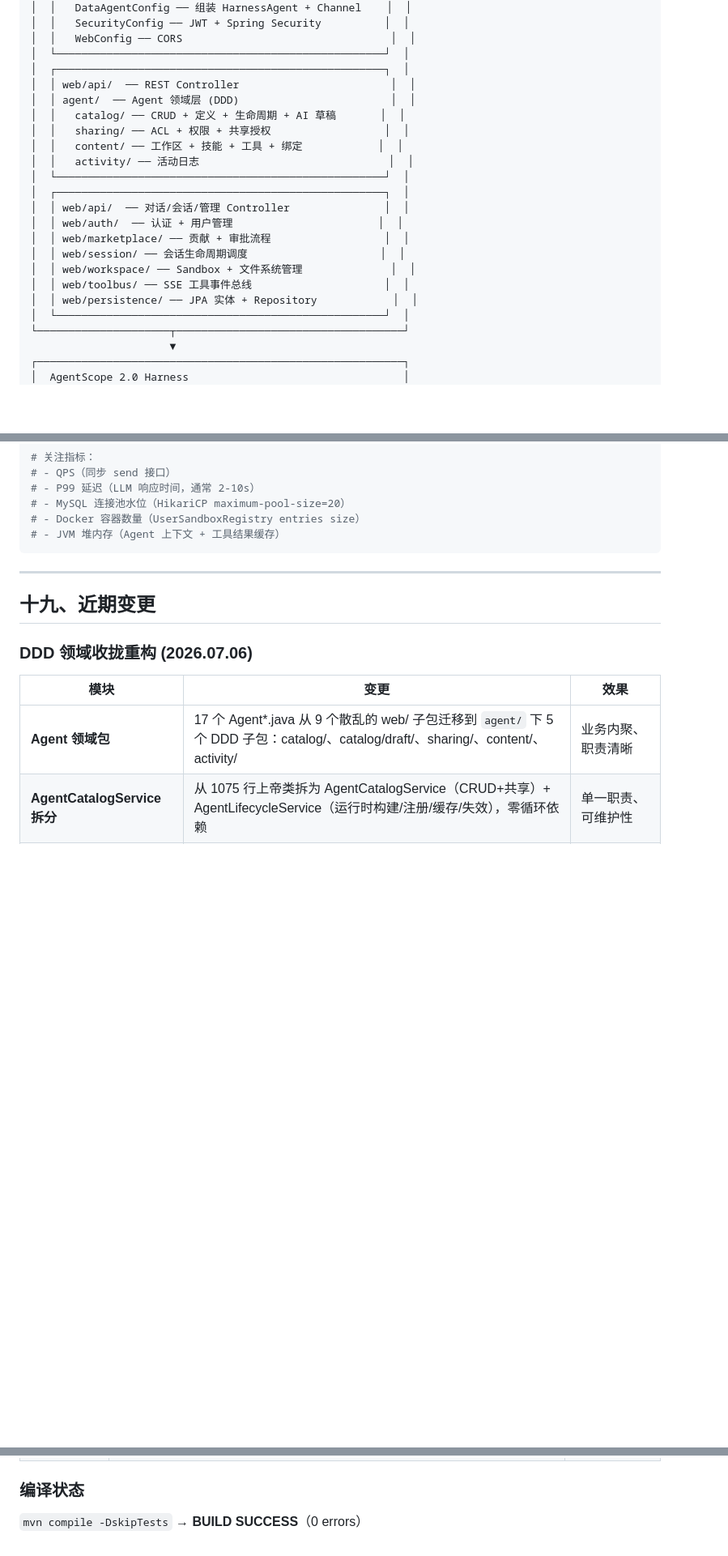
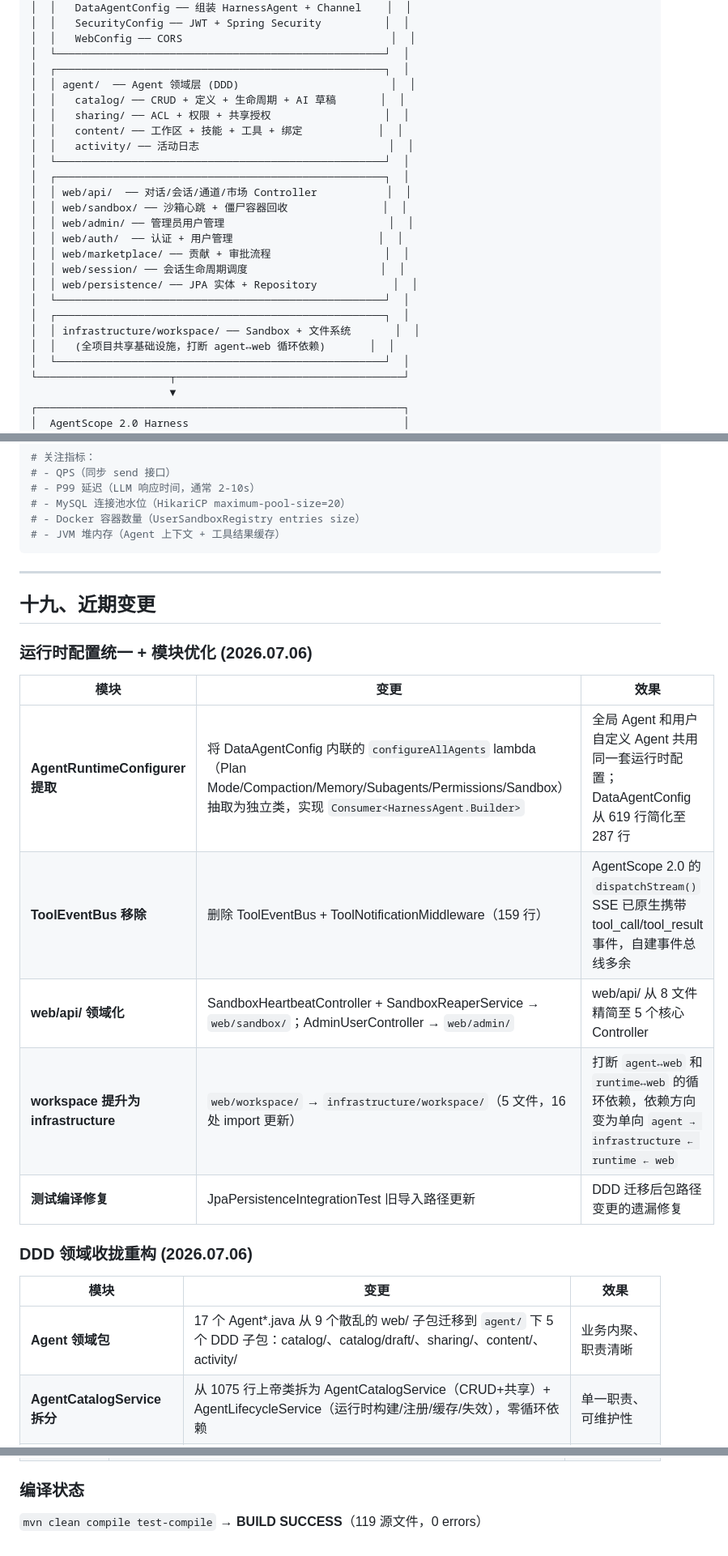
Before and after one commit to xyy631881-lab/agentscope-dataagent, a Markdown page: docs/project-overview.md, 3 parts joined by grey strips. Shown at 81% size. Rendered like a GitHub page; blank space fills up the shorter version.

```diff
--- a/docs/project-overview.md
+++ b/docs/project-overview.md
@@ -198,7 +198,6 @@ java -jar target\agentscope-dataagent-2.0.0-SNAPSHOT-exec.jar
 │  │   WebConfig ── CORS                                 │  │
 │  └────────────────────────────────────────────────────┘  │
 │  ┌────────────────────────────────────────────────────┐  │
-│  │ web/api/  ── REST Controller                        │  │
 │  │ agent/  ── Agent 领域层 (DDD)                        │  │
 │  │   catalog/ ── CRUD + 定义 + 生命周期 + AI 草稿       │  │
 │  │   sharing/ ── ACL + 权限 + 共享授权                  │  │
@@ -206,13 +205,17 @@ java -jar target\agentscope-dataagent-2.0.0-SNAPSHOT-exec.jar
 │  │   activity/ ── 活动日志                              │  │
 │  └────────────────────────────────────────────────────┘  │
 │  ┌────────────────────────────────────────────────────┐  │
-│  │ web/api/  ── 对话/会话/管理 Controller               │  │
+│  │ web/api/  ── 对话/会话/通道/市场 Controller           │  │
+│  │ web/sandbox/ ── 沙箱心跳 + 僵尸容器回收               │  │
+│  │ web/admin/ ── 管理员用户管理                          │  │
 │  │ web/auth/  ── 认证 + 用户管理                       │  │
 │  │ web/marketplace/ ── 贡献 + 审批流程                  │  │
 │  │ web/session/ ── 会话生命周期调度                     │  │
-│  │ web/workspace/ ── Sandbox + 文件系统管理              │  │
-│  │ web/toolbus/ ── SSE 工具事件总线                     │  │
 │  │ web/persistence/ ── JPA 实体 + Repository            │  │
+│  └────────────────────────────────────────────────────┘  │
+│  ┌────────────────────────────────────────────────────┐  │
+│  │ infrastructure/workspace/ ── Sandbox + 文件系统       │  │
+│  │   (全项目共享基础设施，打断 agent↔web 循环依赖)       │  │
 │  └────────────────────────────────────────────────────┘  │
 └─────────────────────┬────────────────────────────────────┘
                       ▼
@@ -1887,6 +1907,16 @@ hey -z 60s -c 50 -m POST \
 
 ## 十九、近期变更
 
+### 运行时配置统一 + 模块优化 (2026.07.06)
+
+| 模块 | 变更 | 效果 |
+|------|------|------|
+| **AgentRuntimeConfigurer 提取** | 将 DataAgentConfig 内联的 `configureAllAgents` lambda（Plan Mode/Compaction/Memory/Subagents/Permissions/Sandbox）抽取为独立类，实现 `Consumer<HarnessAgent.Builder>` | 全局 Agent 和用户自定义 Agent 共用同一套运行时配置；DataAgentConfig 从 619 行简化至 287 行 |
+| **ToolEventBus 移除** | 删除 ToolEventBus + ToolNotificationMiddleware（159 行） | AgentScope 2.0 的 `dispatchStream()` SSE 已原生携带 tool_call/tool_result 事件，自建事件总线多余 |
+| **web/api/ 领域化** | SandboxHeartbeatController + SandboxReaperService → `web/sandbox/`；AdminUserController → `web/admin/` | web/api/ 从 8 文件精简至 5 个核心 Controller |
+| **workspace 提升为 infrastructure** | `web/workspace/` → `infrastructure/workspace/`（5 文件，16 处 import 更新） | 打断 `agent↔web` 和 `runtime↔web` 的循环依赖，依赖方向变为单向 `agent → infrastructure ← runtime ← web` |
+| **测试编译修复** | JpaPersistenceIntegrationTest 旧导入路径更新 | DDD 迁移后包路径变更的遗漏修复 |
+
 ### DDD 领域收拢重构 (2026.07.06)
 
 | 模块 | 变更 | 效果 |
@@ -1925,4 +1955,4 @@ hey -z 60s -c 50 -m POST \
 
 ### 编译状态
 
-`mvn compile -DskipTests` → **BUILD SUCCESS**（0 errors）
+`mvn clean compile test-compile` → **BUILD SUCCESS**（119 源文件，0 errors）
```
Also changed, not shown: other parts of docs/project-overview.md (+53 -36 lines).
▬▬▬▬▬▬▬▬▬▬
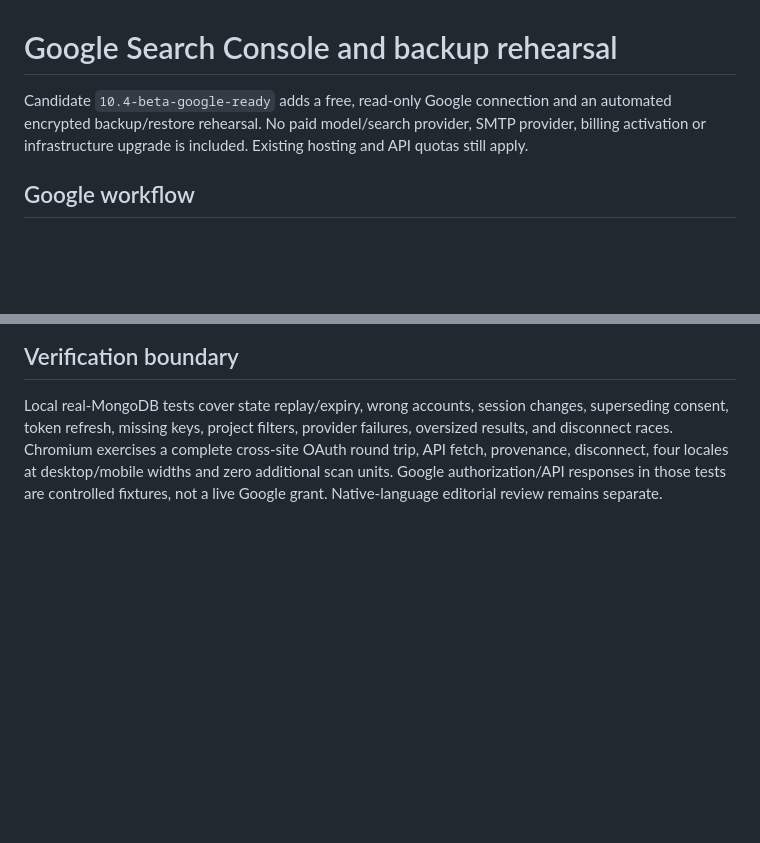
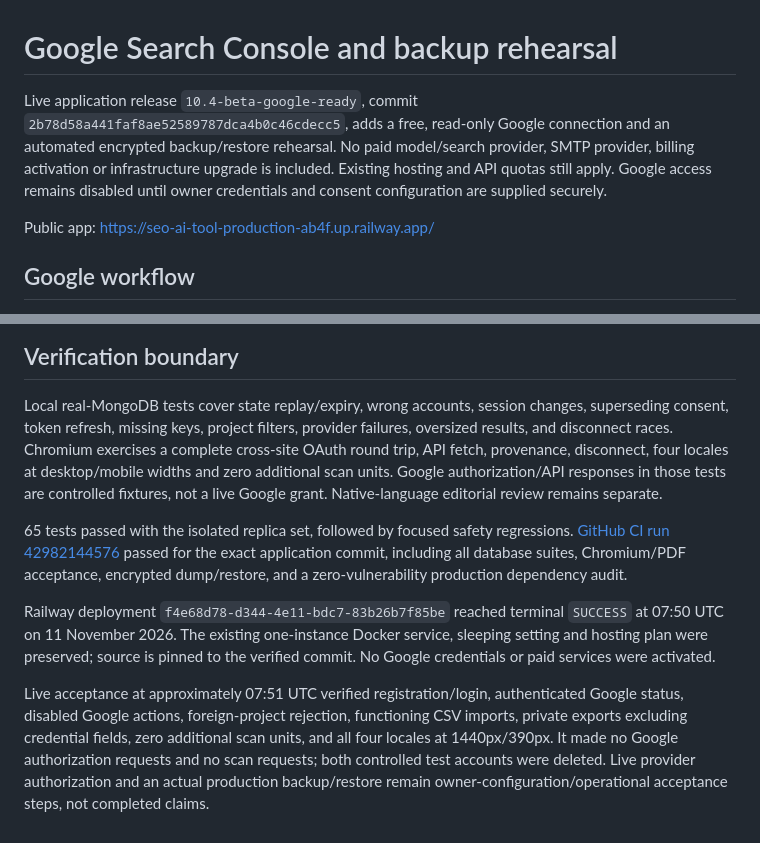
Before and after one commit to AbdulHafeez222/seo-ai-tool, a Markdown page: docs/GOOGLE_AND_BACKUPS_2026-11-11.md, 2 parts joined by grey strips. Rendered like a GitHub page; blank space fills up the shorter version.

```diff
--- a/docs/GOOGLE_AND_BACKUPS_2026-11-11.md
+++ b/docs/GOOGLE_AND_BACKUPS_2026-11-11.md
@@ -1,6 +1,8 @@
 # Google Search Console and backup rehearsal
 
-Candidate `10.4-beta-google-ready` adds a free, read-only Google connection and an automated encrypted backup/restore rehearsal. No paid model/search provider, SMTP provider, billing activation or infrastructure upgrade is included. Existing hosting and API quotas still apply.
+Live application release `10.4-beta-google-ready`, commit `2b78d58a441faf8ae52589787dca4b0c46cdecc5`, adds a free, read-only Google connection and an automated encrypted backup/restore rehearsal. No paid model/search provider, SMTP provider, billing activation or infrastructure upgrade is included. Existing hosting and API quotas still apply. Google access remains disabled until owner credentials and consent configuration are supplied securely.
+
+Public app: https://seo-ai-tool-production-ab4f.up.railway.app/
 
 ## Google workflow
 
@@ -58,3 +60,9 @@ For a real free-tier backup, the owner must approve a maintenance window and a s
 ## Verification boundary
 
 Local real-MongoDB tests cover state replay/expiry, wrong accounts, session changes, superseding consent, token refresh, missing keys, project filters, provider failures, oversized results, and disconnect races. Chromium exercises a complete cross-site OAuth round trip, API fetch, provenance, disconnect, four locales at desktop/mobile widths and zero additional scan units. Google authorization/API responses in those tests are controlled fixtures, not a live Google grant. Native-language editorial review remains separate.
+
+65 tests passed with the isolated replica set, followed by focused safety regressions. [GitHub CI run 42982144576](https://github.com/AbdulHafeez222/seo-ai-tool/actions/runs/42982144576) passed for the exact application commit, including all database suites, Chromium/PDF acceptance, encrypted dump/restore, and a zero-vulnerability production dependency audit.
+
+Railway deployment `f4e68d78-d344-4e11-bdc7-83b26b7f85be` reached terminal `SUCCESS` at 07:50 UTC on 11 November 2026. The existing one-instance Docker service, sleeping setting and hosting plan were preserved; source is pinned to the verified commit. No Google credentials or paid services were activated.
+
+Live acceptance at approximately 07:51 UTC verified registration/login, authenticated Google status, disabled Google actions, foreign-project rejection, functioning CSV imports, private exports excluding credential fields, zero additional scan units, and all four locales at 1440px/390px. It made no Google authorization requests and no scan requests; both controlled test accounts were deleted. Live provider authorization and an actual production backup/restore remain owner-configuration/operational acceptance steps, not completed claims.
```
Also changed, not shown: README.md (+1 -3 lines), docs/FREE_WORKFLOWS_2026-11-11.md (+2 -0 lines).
▬▬▬▬▬▬▬▬▬▬
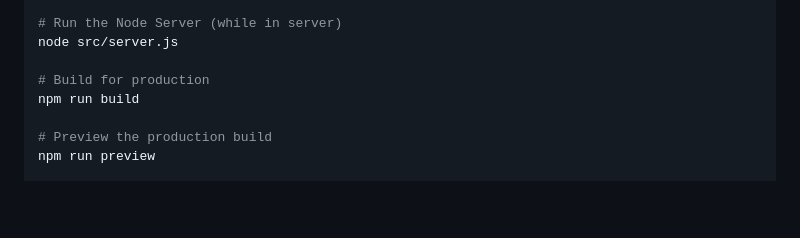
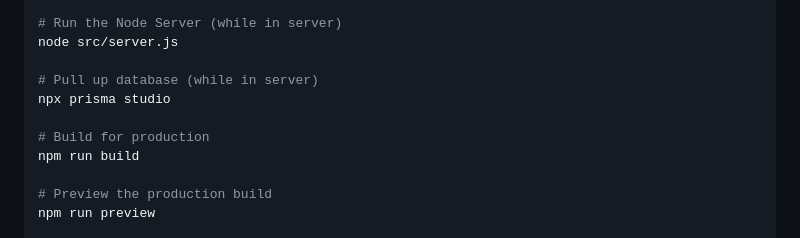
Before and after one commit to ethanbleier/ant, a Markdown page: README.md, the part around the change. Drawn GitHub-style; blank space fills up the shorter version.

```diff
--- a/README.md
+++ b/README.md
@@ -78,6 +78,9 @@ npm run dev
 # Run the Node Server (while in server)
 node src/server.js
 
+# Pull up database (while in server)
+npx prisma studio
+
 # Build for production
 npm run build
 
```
▬▬▬▬▬▬▬▬▬▬
#### [What the exercise asks]
Copy each line in the data that holds the word "workspace".

#### [Task output]
-│  │ web/workspace/ ── Sandbox + 文件系统管理              │  │
+│  │ infrastructure/workspace/ ── Sandbox + 文件系统       │  │
+| **workspace 提升为 infrastructure** | `web/workspace/` → `infrastructure/workspace/`（5 文件，16 处 import 更新） | 打断 `agent↔web` 和 `runtime↔web` 的循环依赖，依赖方向变为单向 `agent → infrastructure ← runtime ← web` |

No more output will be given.